– Buildings not exceeding six stories in height and proportional to the width of the street. These are built with the same material (cut stone) to achieve uniformity.
– Gardens and parks in each district
– More extensive traffic lanes.
The primary beneficiaries of the project were bankers, merchants, and property owners.
Since the completion of urban planning, the city of Paris has become clean and dazzling. Today, nearly 60% of Parisian buildings adopt the Haussmann architectural style. The cholera epidemic has disappeared.
Characteristics of the Haussmannian Architectural Style
Seen from the outside, Haussmannian-style buildings are easily recognizable by their facade made of light gray ashlar, carved linearly. Their pitched roofs are sloped at 45°. As mentioned above, the buildings are the same height and have a maximum of 6 floors.
Each floor has its own characteristics:
– The first floor is designed for commercial use. It has a higher ceiling height compared to the other floors.
– The second floor is used for the storage of goods.
– The second floor, the largest of all, is characterized on the outside by numerous balconies and on the inside by decorative moldings. At the time, this floor was reserved for noble class people. The ceiling height was 3.2 meters.
– The third and fourth floors are less spacious.
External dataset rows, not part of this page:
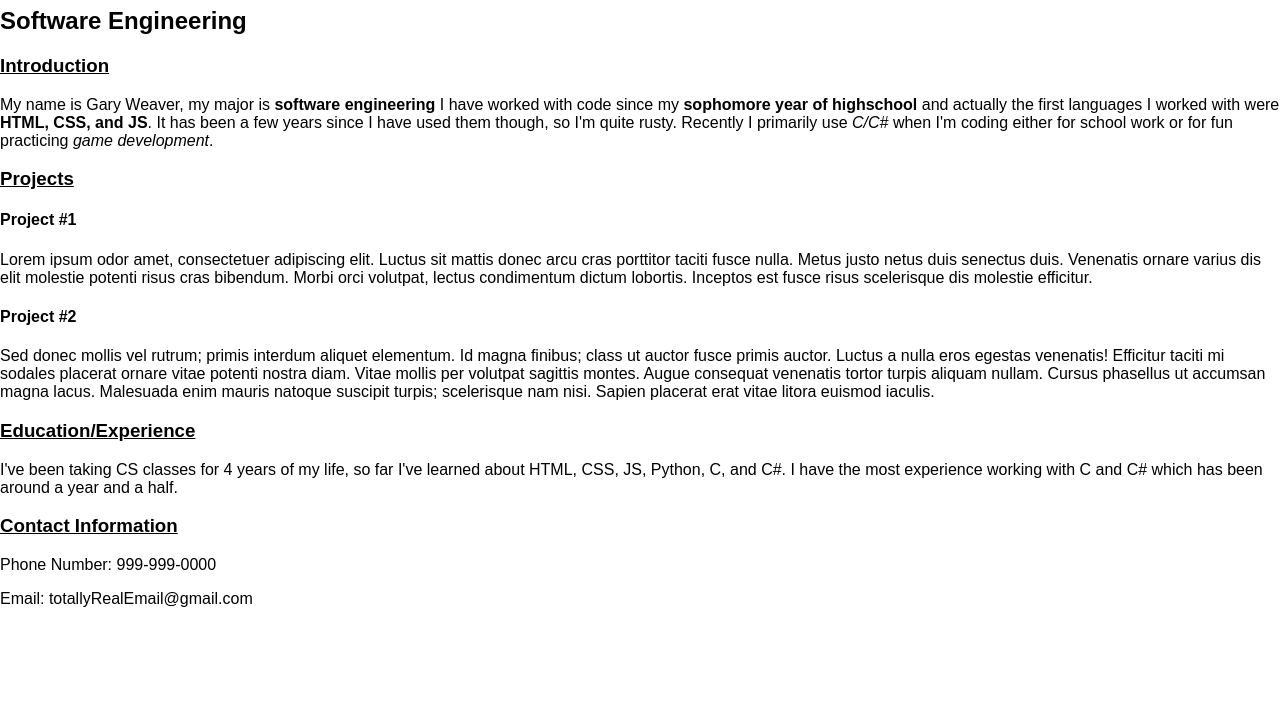
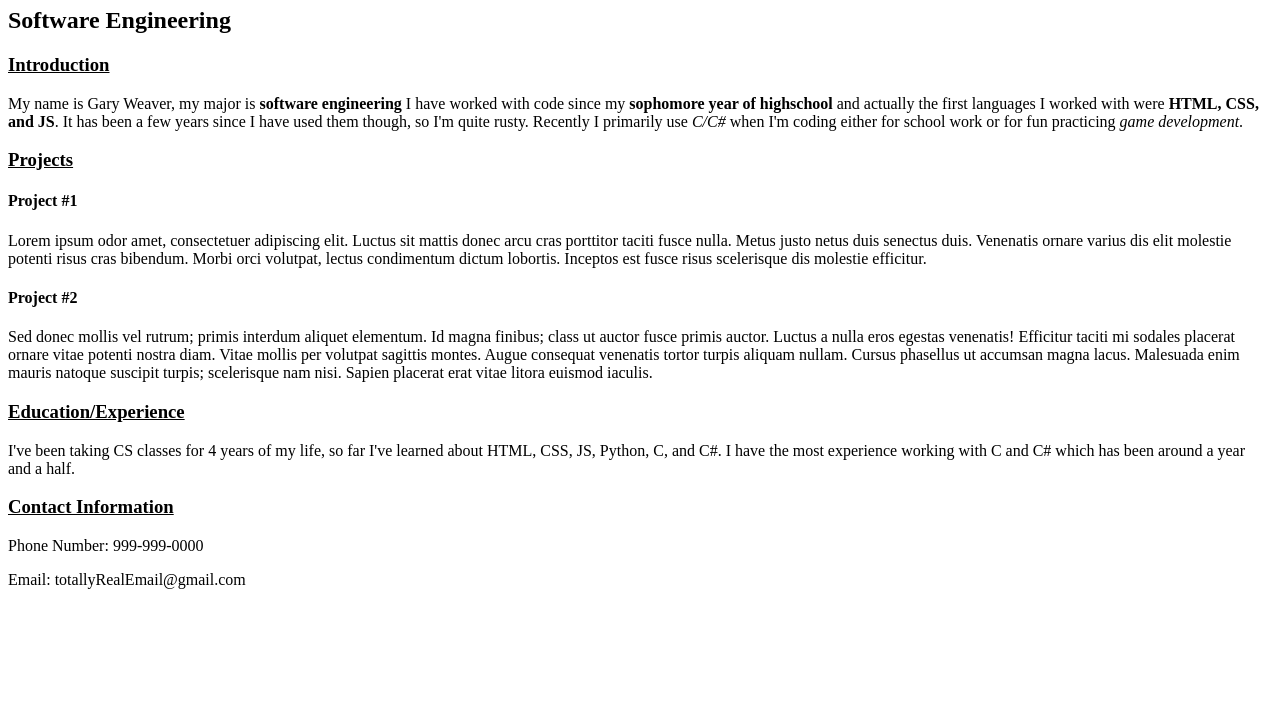
Before and after one commit to GaryWeaver/Homework1, a website: page src/index.html in a window 1280 px wide. Shown: the part 73-800 px from the top of the page. Drawn offline with Linux system fonts and the light colour scheme.

Commit message:
Update index.html

```diff
--- a/src/index.html
+++ b/src/index.html
@@ -1,10 +1,7 @@
 <!DOCTYPE html>
-<html lang="en">
+<html>
 
 <head>
-  <meta charset="UTF-8">
-  <meta name="viewport" content="width=device-width, initial-scale=1.0">
-  <link rel="stylesheet" href="styles.css">
   <title>Homework 1</title>
 </head>
 
```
Middle-class people used them. The ceiling height is reduced, and the interior architecture is more classical. Later on, these levels will also integrate balconies.
– Finally, the sixth floor, which served as an attic, was dedicated to the building’s servants. Today, these apartments are highly prized for the panoramic view they offer to their tenants or owners.
Haussmanian Interior Design
In addition to its exterior architecture, a Haussmannian building is also distinguished by its carefully decorated interior.
Marble fireplaces are typical of a Haussmann-style interior. Equipped with an open fireplace fueled by wood, they guarantee comfort and family time. Nowadays, they decorate wonderfully the living room or the bedrooms.
A Haussmannian interior loses its elegance without its plaster moldings. On the base, on the doors, or the ceiling, these decorative ornaments cover almost every room in the building.
Solid Wood Flooring
Flooring par excellence, the herringbone or herringbone parquet, gives the Haussmannian style interior a specific particularity. Being a perfect insulator, it provides each room with unbeatable thermal comfort.
The Mirror With Golden Moldings
Installed above the fireplace, on the floor in a bedroom, or in a dressing room, the mirror with golden moldings is an essential accessory of a Haussmannian interior.